What you need to do -> Please retype the records below exactly, leaving out any pictures.

[Screenshot and code edit data]
+ + +

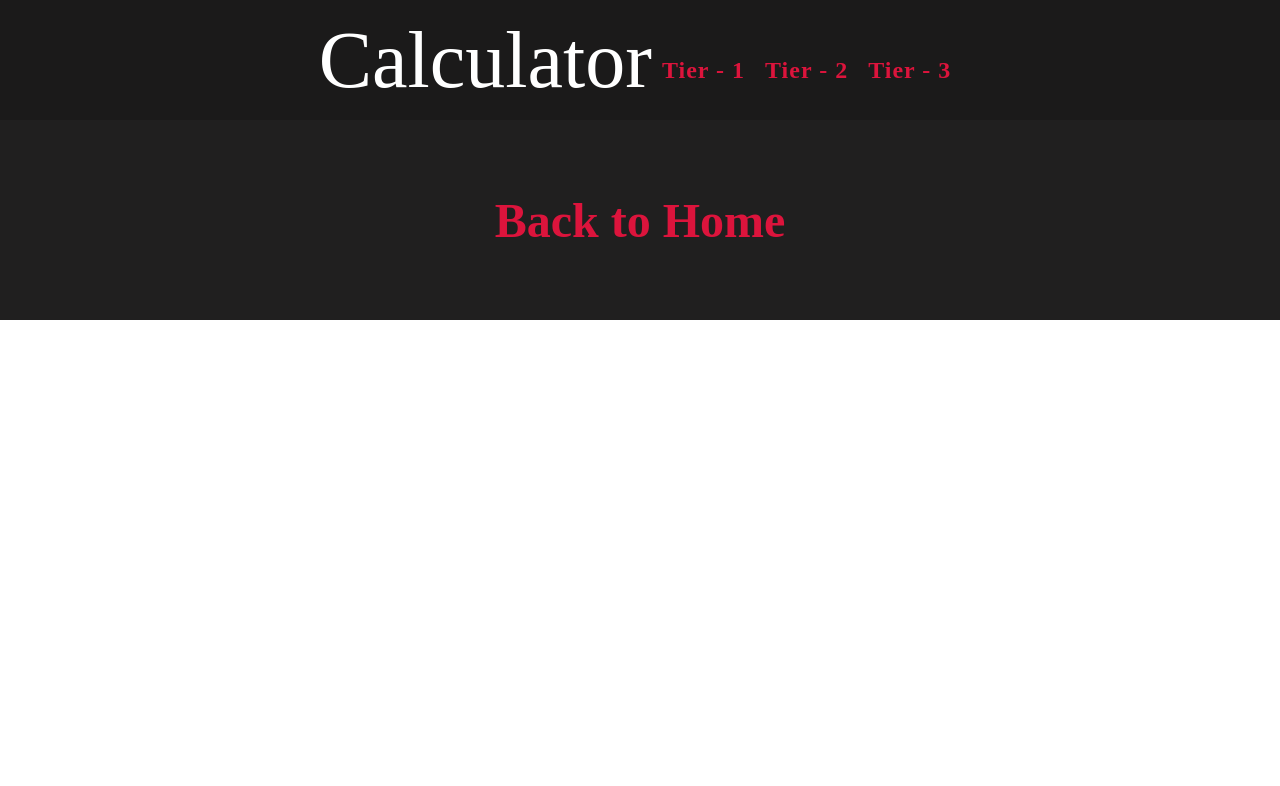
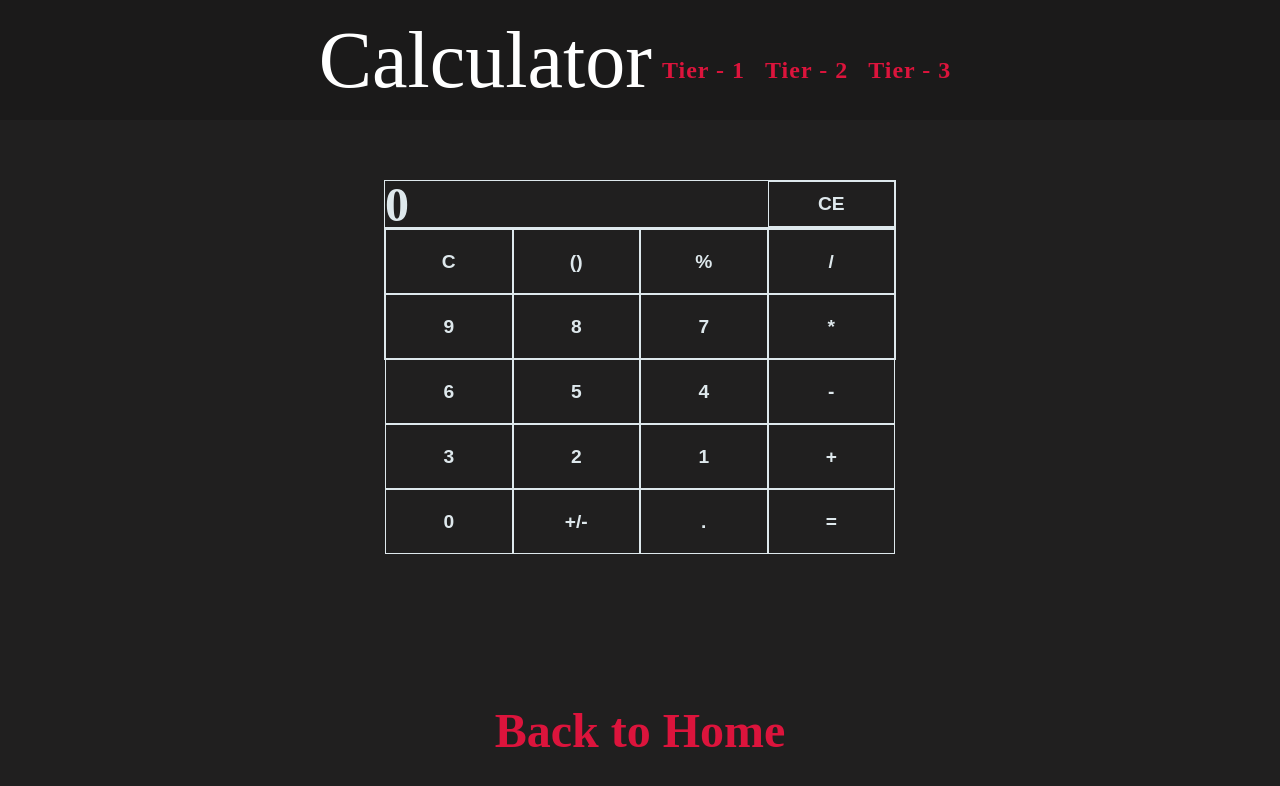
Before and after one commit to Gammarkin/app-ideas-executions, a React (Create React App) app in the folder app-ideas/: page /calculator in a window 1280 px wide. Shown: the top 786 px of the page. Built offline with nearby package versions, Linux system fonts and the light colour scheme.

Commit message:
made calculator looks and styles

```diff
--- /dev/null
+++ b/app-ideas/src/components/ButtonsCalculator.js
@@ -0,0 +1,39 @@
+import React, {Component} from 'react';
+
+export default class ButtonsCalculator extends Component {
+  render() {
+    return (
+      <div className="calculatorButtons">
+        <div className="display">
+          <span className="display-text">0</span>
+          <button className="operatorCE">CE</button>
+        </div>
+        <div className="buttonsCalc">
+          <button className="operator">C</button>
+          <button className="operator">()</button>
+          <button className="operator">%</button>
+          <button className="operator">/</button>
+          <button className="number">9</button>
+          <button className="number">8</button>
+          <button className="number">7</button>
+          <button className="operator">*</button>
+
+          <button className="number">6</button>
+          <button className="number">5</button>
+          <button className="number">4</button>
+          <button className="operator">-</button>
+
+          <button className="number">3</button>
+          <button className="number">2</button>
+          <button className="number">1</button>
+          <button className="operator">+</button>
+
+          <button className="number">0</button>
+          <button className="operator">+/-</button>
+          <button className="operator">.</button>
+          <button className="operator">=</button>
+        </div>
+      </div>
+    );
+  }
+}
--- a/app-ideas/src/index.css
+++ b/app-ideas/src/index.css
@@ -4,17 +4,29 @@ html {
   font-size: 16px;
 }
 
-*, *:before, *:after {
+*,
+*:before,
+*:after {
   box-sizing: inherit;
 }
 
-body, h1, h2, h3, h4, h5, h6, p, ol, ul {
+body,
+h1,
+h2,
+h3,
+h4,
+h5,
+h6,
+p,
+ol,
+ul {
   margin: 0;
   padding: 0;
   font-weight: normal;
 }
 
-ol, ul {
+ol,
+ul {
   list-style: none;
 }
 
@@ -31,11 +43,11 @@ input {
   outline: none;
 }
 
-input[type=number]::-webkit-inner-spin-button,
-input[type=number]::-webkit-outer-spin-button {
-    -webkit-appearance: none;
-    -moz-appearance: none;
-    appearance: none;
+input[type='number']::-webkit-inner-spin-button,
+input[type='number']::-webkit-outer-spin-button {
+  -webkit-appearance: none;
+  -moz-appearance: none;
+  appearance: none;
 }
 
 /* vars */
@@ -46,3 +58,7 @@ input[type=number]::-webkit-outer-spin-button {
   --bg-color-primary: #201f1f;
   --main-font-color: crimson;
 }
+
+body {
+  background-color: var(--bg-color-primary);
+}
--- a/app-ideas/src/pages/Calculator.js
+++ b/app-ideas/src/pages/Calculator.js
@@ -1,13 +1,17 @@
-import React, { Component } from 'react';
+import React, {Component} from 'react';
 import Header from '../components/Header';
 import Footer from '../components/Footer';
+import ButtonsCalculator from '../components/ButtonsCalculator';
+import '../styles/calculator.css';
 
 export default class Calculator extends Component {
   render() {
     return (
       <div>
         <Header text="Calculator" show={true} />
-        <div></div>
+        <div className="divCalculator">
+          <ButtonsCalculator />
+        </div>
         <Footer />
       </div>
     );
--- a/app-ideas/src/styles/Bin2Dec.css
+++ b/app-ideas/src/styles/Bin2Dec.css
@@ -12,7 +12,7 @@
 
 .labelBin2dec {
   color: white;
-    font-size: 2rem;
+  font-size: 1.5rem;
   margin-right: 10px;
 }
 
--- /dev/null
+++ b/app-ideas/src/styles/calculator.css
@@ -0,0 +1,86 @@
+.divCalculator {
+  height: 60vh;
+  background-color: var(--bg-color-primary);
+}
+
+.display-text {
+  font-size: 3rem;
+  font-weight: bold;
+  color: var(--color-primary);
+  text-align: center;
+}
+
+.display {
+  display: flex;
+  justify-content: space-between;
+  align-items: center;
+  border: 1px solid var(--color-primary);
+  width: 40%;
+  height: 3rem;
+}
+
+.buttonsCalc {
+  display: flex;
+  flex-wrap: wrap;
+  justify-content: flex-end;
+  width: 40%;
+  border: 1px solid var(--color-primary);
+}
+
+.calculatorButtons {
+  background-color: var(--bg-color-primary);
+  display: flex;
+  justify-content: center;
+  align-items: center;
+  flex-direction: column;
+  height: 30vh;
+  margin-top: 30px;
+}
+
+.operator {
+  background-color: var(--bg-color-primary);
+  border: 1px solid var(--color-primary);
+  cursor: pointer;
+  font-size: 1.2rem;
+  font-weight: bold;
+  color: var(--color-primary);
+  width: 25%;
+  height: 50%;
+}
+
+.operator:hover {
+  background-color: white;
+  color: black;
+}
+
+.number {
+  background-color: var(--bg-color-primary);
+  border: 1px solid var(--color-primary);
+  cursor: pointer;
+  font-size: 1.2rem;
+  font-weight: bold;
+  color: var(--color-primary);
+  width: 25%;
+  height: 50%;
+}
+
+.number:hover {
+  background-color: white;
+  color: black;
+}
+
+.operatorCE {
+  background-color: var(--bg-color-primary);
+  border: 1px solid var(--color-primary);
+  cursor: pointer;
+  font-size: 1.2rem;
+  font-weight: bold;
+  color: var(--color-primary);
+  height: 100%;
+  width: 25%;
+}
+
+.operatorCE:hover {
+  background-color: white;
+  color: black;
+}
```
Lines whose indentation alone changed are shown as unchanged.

+ + +

Worked solution ->
Before and after one commit to Gammarkin/app-ideas-executions, a React (Create React App) app in the folder app-ideas/: page /calculator in a window 1280 px wide. Shown: the top 786 px of the page. Built offline with nearby package versions, Linux system fonts and the light colour scheme.

Commit message:
made calculator looks and styles

```diff
--- /dev/null
+++ b/app-ideas/src/components/ButtonsCalculator.js
@@ -0,0 +1,39 @@
+import React, {Component} from 'react';
+
+export default class ButtonsCalculator extends Component {
+  render() {
+    return (
+      <div className="calculatorButtons">
+        <div className="display">
+          <span className="display-text">0</span>
+          <button className="operatorCE">CE</button>
+        </div>
+        <div className="buttonsCalc">
+          <button className="operator">C</button>
+          <button className="operator">()</button>
+          <button className="operator">%</button>
+          <button className="operator">/</button>
+          <button className="number">9</button>
+          <button className="number">8</button>
+          <button className="number">7</button>
+          <button className="operator">*</button>
+
+          <button className="number">6</button>
+          <button className="number">5</button>
+          <button className="number">4</button>
+          <button className="operator">-</button>
+
+          <button className="number">3</button>
+          <button className="number">2</button>
+          <button className="number">1</button>
+          <button className="operator">+</button>
+
+          <button className="number">0</button>
+          <button className="operator">+/-</button>
+          <button className="operator">.</button>
+          <button className="operator">=</button>
+        </div>
+      </div>
+    );
+  }
+}
--- a/app-ideas/src/index.css
+++ b/app-ideas/src/index.css
@@ -4,17 +4,29 @@ html {
   font-size: 16px;
 }
 
-*, *:before, *:after {
+*,
+*:before,
+*:after {
   box-sizing: inherit;
 }
 
-body, h1, h2, h3, h4, h5, h6, p, ol, ul {
+body,
+h1,
+h2,
+h3,
+h4,
+h5,
+h6,
+p,
+ol,
+ul {
   margin: 0;
   padding: 0;
   font-weight: normal;
 }
 
-ol, ul {
+ol,
+ul {
   list-style: none;
 }
 
@@ -31,11 +43,11 @@ input {
   outline: none;
 }
 
-input[type=number]::-webkit-inner-spin-button,
-input[type=number]::-webkit-outer-spin-button {
-    -webkit-appearance: none;
-    -moz-appearance: none;
-    appearance: none;
+input[type='number']::-webkit-inner-spin-button,
+input[type='number']::-webkit-outer-spin-button {
+  -webkit-appearance: none;
+  -moz-appearance: none;
+  appearance: none;
 }
 
 /* vars */
@@ -46,3 +58,7 @@ input[type=number]::-webkit-outer-spin-button {
   --bg-color-primary: #201f1f;
   --main-font-color: crimson;
 }
+
+body {
+  background-color: var(--bg-color-primary);
+}
--- a/app-ideas/src/pages/Calculator.js
+++ b/app-ideas/src/pages/Calculator.js
@@ -1,13 +1,17 @@
-import React, { Component } from 'react';
+import React, {Component} from 'react';
 import Header from '../components/Header';
 import Footer from '../components/Footer';
+import ButtonsCalculator from '../components/ButtonsCalculator';
+import '../styles/calculator.css';
 
 export default class Calculator extends Component {
   render() {
     return (
       <div>
         <Header text="Calculator" show={true} />
-        <div></div>
+        <div className="divCalculator">
+          <ButtonsCalculator />
+        </div>
         <Footer />
       </div>
     );
--- a/app-ideas/src/styles/Bin2Dec.css
+++ b/app-ideas/src/styles/Bin2Dec.css
@@ -12,7 +12,7 @@
 
 .labelBin2dec {
   color: white;
-    font-size: 2rem;
+  font-size: 1.5rem;
   margin-right: 10px;
 }
 
--- /dev/null
+++ b/app-ideas/src/styles/calculator.css
@@ -0,0 +1,86 @@
+.divCalculator {
+  height: 60vh;
+  background-color: var(--bg-color-primary);
+}
+
+.display-text {
+  font-size: 3rem;
+  font-weight: bold;
+  color: var(--color-primary);
+  text-align: center;
+}
+
+.display {
+  display: flex;
+  justify-content: space-between;
+  align-items: center;
+  border: 1px solid var(--color-primary);
+  width: 40%;
+  height: 3rem;
+}
+
+.buttonsCalc {
+  display: flex;
+  flex-wrap: wrap;
+  justify-content: flex-end;
+  width: 40%;
+  border: 1px solid var(--color-primary);
+}
+
+.calculatorButtons {
+  background-color: var(--bg-color-primary);
+  display: flex;
+  justify-content: center;
+  align-items: center;
+  flex-direction: column;
+  height: 30vh;
+  margin-top: 30px;
+}
+
+.operator {
+  background-color: var(--bg-color-primary);
+  border: 1px solid var(--color-primary);
+  cursor: pointer;
+  font-size: 1.2rem;
+  font-weight: bold;
+  color: var(--color-primary);
+  width: 25%;
+  height: 50%;
+}
+
+.operator:hover {
+  background-color: white;
+  color: black;
+}
+
+.number {
+  background-color: var(--bg-color-primary);
+  border: 1px solid var(--color-primary);
+  cursor: pointer;
+  font-size: 1.2rem;
+  font-weight: bold;
+  color: var(--color-primary);
+  width: 25%;
+  height: 50%;
+}
+
+.number:hover {
+  background-color: white;
+  color: black;
+}
+
+.operatorCE {
+  background-color: var(--bg-color-primary);
+  border: 1px solid var(--color-primary);
+  cursor: pointer;
+  font-size: 1.2rem;
+  font-weight: bold;
+  color: var(--color-primary);
+  height: 100%;
+  width: 25%;
+}
+
+.operatorCE:hover {
+  background-color: white;
+  color: black;
+}
```
Lines whose indentation alone changed are shown as unchanged.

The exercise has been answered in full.